[Instructions to follow]
Show every line below where "style" can be found.
[Start of section]
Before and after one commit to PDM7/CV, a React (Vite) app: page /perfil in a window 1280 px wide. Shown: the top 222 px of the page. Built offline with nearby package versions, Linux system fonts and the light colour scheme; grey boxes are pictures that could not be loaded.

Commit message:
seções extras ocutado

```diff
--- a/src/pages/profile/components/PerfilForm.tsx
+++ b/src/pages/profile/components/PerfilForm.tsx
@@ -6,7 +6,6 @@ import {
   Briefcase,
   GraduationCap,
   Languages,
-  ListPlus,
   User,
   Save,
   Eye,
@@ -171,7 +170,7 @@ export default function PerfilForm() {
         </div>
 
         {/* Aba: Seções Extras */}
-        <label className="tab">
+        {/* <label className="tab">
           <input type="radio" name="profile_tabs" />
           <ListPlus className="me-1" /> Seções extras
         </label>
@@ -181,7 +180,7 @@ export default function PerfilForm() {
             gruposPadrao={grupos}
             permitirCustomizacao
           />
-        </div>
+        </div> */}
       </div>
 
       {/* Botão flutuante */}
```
[End of section]
[Start of section]
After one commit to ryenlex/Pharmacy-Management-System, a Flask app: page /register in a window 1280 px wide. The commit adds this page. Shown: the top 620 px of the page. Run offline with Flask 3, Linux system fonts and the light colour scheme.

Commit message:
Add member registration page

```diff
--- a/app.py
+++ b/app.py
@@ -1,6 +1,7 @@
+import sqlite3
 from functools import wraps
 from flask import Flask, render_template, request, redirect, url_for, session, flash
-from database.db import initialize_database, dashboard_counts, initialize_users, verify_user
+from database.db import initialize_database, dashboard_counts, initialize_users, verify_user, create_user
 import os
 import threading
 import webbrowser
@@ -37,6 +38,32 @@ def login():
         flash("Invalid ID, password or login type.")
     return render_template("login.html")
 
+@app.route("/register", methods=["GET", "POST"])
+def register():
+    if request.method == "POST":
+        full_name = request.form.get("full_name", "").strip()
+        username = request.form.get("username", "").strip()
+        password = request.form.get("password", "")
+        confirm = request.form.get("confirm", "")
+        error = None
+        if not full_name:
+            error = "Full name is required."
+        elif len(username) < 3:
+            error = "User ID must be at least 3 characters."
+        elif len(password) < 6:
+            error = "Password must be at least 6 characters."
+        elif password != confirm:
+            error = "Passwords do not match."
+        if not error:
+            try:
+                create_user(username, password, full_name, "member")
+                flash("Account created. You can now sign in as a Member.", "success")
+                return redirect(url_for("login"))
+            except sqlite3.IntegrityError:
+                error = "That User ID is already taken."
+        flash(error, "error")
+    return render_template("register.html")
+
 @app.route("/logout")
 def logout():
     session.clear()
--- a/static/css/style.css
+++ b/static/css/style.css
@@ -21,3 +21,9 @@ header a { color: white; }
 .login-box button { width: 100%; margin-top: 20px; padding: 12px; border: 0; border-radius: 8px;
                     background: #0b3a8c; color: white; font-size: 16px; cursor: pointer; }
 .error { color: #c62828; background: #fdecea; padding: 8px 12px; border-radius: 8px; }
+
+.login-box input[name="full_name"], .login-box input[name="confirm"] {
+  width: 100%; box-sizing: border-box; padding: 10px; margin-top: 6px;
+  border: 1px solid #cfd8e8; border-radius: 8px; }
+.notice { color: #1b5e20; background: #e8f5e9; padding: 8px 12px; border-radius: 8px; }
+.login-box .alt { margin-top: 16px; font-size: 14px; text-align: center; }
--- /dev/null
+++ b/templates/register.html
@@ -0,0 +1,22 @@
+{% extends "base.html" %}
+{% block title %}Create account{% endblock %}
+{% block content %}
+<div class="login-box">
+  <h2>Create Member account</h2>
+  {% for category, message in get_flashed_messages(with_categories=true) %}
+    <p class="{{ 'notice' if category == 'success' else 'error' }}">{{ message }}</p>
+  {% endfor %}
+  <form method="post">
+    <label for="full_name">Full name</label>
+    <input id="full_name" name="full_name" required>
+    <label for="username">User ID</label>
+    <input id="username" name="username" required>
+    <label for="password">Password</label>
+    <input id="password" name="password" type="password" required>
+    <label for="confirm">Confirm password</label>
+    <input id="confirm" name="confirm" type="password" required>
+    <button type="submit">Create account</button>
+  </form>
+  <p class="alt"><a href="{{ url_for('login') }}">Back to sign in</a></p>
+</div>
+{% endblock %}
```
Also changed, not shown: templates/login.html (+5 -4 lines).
[End of section]
[Expected answer]
--- a/static/css/style.css
+++ b/static/css/style.css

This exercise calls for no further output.